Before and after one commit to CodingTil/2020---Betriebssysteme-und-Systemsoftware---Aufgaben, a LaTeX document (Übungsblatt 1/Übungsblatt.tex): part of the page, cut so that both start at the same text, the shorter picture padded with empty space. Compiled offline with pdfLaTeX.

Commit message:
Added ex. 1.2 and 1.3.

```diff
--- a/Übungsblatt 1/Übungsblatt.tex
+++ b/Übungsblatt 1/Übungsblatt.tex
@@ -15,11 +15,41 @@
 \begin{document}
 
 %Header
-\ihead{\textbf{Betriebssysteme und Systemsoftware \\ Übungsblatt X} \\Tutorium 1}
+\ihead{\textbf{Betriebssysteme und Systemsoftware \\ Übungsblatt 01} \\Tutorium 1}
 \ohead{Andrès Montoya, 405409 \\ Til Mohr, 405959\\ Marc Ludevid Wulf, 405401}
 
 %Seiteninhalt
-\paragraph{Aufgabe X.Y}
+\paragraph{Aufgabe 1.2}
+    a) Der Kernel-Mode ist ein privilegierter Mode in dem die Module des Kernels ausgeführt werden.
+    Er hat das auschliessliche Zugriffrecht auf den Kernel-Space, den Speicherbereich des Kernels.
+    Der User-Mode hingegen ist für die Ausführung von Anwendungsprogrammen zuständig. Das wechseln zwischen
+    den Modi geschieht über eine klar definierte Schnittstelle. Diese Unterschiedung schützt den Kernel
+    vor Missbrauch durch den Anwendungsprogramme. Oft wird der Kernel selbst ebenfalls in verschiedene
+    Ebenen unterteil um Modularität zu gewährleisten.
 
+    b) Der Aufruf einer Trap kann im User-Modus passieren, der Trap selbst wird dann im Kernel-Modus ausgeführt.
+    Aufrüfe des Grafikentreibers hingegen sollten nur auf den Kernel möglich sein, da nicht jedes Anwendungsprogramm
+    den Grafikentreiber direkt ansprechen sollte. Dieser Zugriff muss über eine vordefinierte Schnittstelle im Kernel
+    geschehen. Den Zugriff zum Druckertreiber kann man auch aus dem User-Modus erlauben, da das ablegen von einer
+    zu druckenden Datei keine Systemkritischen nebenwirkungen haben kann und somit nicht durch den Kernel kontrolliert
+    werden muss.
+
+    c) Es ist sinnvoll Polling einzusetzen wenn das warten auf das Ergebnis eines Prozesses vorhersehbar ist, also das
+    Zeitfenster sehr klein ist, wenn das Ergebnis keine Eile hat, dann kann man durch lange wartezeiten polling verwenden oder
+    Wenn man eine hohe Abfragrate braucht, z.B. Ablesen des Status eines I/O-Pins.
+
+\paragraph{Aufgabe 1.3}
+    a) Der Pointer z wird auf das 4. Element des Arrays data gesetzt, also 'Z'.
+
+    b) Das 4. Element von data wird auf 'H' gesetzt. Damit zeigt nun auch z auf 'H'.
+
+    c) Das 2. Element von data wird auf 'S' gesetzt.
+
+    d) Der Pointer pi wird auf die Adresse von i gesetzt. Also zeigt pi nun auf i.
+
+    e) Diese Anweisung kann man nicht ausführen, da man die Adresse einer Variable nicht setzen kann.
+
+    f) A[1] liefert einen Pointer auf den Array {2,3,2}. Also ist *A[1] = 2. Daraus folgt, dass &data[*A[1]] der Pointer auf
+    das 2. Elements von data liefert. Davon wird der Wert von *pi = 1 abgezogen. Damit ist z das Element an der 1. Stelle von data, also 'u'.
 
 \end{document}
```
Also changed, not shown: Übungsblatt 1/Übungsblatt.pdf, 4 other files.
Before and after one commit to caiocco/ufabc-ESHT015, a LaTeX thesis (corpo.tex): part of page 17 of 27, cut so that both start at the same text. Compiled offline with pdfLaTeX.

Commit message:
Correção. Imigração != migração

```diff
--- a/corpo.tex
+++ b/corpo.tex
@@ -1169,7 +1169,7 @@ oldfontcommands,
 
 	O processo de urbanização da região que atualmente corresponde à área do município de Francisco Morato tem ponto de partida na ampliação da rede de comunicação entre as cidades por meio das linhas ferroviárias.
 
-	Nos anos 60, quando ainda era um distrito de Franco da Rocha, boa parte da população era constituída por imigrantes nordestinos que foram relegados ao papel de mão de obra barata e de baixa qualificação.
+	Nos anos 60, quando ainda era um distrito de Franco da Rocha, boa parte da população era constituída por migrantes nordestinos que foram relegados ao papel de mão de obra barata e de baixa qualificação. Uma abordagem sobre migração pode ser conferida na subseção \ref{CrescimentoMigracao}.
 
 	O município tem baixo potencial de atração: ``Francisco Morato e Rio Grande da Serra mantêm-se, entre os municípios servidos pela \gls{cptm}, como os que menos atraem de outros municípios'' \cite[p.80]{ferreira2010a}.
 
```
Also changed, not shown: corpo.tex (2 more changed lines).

**The task:** Output the full listing again with nothing altered.

**Result:**
Before and after one commit to CodingTil/2020---Betriebssysteme-und-Systemsoftware---Aufgaben, a LaTeX document (Übungsblatt 1/Übungsblatt.tex): part of the page, cut so that both start at the same text, the shorter picture padded with empty space. Compiled offline with pdfLaTeX.

Commit message:
Added ex. 1.2 and 1.3.

```diff
--- a/Übungsblatt 1/Übungsblatt.tex
+++ b/Übungsblatt 1/Übungsblatt.tex
@@ -15,11 +15,41 @@
 \begin{document}
 
 %Header
-\ihead{\textbf{Betriebssysteme und Systemsoftware \\ Übungsblatt X} \\Tutorium 1}
+\ihead{\textbf{Betriebssysteme und Systemsoftware \\ Übungsblatt 01} \\Tutorium 1}
 \ohead{Andrès Montoya, 405409 \\ Til Mohr, 405959\\ Marc Ludevid Wulf, 405401}
 
 %Seiteninhalt
-\paragraph{Aufgabe X.Y}
+\paragraph{Aufgabe 1.2}
+    a) Der Kernel-Mode ist ein privilegierter Mode in dem die Module des Kernels ausgeführt werden.
+    Er hat das auschliessliche Zugriffrecht auf den Kernel-Space, den Speicherbereich des Kernels.
+    Der User-Mode hingegen ist für die Ausführung von Anwendungsprogrammen zuständig. Das wechseln zwischen
+    den Modi geschieht über eine klar definierte Schnittstelle. Diese Unterschiedung schützt den Kernel
+    vor Missbrauch durch den Anwendungsprogramme. Oft wird der Kernel selbst ebenfalls in verschiedene
+    Ebenen unterteil um Modularität zu gewährleisten.
 
+    b) Der Aufruf einer Trap kann im User-Modus passieren, der Trap selbst wird dann im Kernel-Modus ausgeführt.
+    Aufrüfe des Grafikentreibers hingegen sollten nur auf den Kernel möglich sein, da nicht jedes Anwendungsprogramm
+    den Grafikentreiber direkt ansprechen sollte. Dieser Zugriff muss über eine vordefinierte Schnittstelle im Kernel
+    geschehen. Den Zugriff zum Druckertreiber kann man auch aus dem User-Modus erlauben, da das ablegen von einer
+    zu druckenden Datei keine Systemkritischen nebenwirkungen haben kann und somit nicht durch den Kernel kontrolliert
+    werden muss.
+
+    c) Es ist sinnvoll Polling einzusetzen wenn das warten auf das Ergebnis eines Prozesses vorhersehbar ist, also das
+    Zeitfenster sehr klein ist, wenn das Ergebnis keine Eile hat, dann kann man durch lange wartezeiten polling verwenden oder
+    Wenn man eine hohe Abfragrate braucht, z.B. Ablesen des Status eines I/O-Pins.
+
+\paragraph{Aufgabe 1.3}
+    a) Der Pointer z wird auf das 4. Element des Arrays data gesetzt, also 'Z'.
+
+    b) Das 4. Element von data wird auf 'H' gesetzt. Damit zeigt nun auch z auf 'H'.
+
+    c) Das 2. Element von data wird auf 'S' gesetzt.
+
+    d) Der Pointer pi wird auf die Adresse von i gesetzt. Also zeigt pi nun auf i.
+
+    e) Diese Anweisung kann man nicht ausführen, da man die Adresse einer Variable nicht setzen kann.
+
+    f) A[1] liefert einen Pointer auf den Array {2,3,2}. Also ist *A[1] = 2. Daraus folgt, dass &data[*A[1]] der Pointer auf
+    das 2. Elements von data liefert. Davon wird der Wert von *pi = 1 abgezogen. Damit ist z das Element an der 1. Stelle von data, also 'u'.
 
 \end{document}
```
Also changed, not shown: Übungsblatt 1/Übungsblatt.pdf, 4 other files.
Before and after one commit to caiocco/ufabc-ESHT015, a LaTeX thesis (corpo.tex): part of page 17 of 27, cut so that both start at the same text. Compiled offline with pdfLaTeX.

Commit message:
Correção. Imigração != migração

```diff
--- a/corpo.tex
+++ b/corpo.tex
@@ -1169,7 +1169,7 @@ oldfontcommands,
 
 	O processo de urbanização da região que atualmente corresponde à área do município de Francisco Morato tem ponto de partida na ampliação da rede de comunicação entre as cidades por meio das linhas ferroviárias.
 
-	Nos anos 60, quando ainda era um distrito de Franco da Rocha, boa parte da população era constituída por imigrantes nordestinos que foram relegados ao papel de mão de obra barata e de baixa qualificação.
+	Nos anos 60, quando ainda era um distrito de Franco da Rocha, boa parte da população era constituída por migrantes nordestinos que foram relegados ao papel de mão de obra barata e de baixa qualificação. Uma abordagem sobre migração pode ser conferida na subseção \ref{CrescimentoMigracao}.
 
 	O município tem baixo potencial de atração: ``Francisco Morato e Rio Grande da Serra mantêm-se, entre os municípios servidos pela \gls{cptm}, como os que menos atraem de outros municípios'' \cite[p.80]{ferreira2010a}.
 
```
Also changed, not shown: corpo.tex (2 more changed lines).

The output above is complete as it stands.